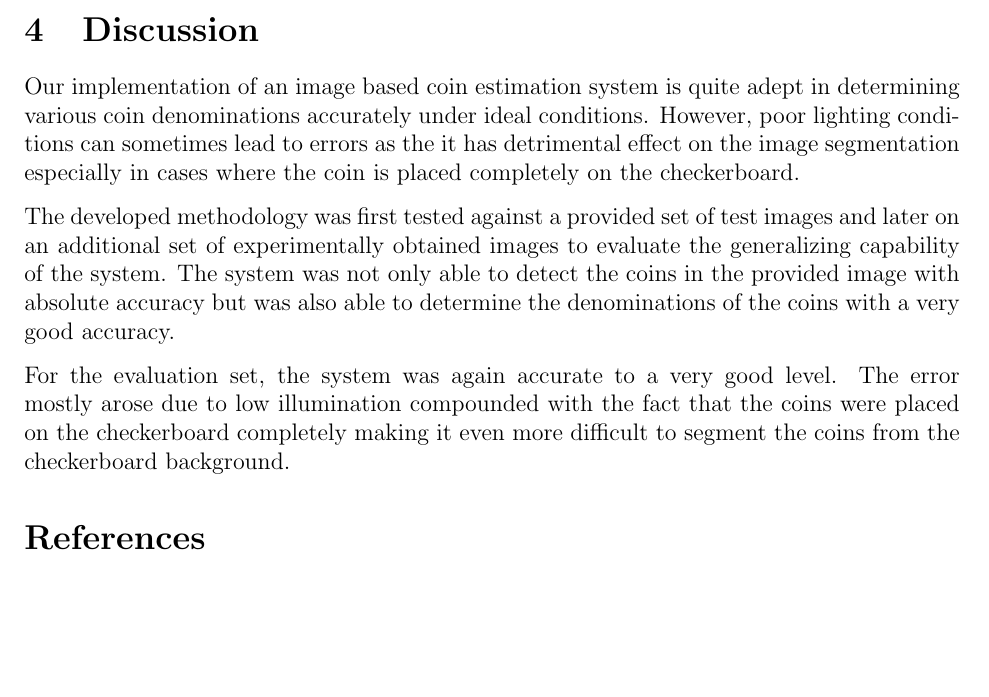
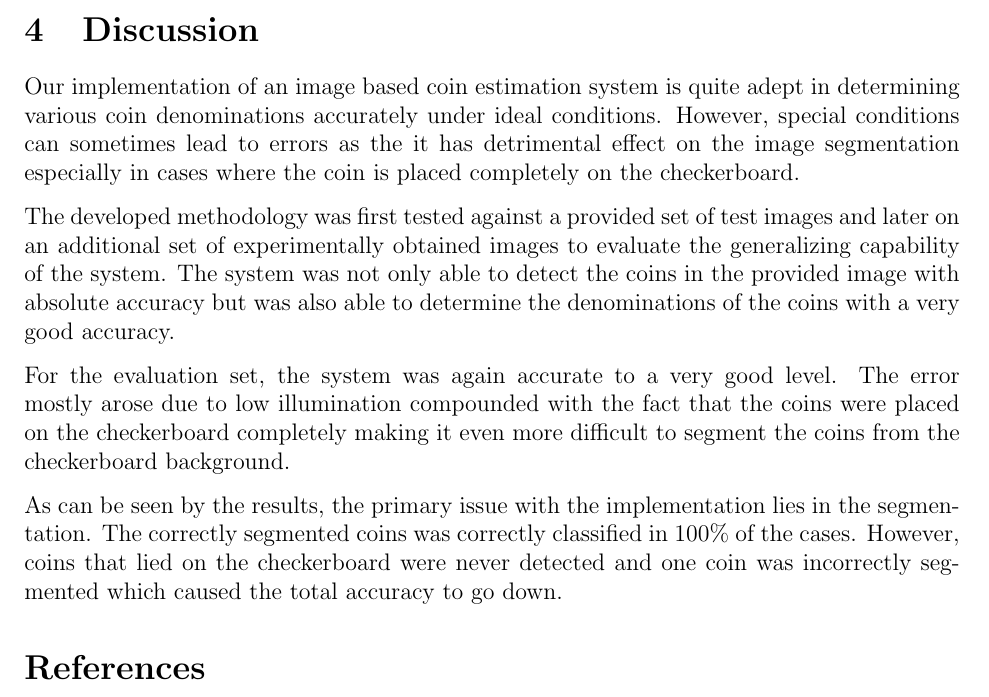
Before and after one commit to hellux/lut-bm40a1201_coins, a LaTeX document (doc/report.tex, which reads doc/sections/discussion.tex): part of page 6 of 6, cut so that both start at the same text, the shorter picture padded with empty space. Compiled offline with pdfLaTeX.

Commit message:
update discussion according to new results

```diff
--- a/doc/sections/discussion.tex
+++ b/doc/sections/discussion.tex
@@ -6,9 +6,9 @@
 
 Our implementation of an image based coin estimation system is quite adept in
 determining various coin denominations accurately under ideal conditions.
-However, poor lighting conditions can sometimes lead to errors
-as the it has detrimental effect on the image segmentation especially in cases
-where the coin is placed completely on the checkerboard.
+However, special conditions can sometimes lead to errors as the it has
+detrimental effect on the image segmentation especially in cases where the coin
+is placed completely on the checkerboard.
 
 The developed methodology was first tested against a provided set of test
 images and later on an additional set of experimentally obtained images to
@@ -18,9 +18,14 @@ also able to determine the denominations of the coins with a very good
 accuracy.
 
 For the evaluation set, the system was again accurate to a very good level. The
-error mostly arose due to low illumination compounded with
-the fact that the coins were placed on the checkerboard completely
-making it even more difficult to segment the coins from the checkerboard background.
+error mostly arose due to low illumination compounded with the fact that the
+coins were placed on the checkerboard completely making it even more difficult
+to segment the coins from the checkerboard background.
 
+As can be seen by the results, the primary issue with the implementation lies
+in the segmentation. The correctly segmented coins was correctly classified in
+100\% of the cases. However, coins that lied on the checkerboard were never
+detected and one coin was incorrectly segmented which caused the total accuracy
+to go down.
 
 \end{document}
```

□ □ □ □ □

- **WHAT TO DO**:
Take each line in the listing that has the word "good" and copy it.

- **RESPONSE BELOW**:
@@ -18,9 +18,14 @@ also able to determine the denominations of the coins with a very good
 For the evaluation set, the system was again accurate to a very good level. The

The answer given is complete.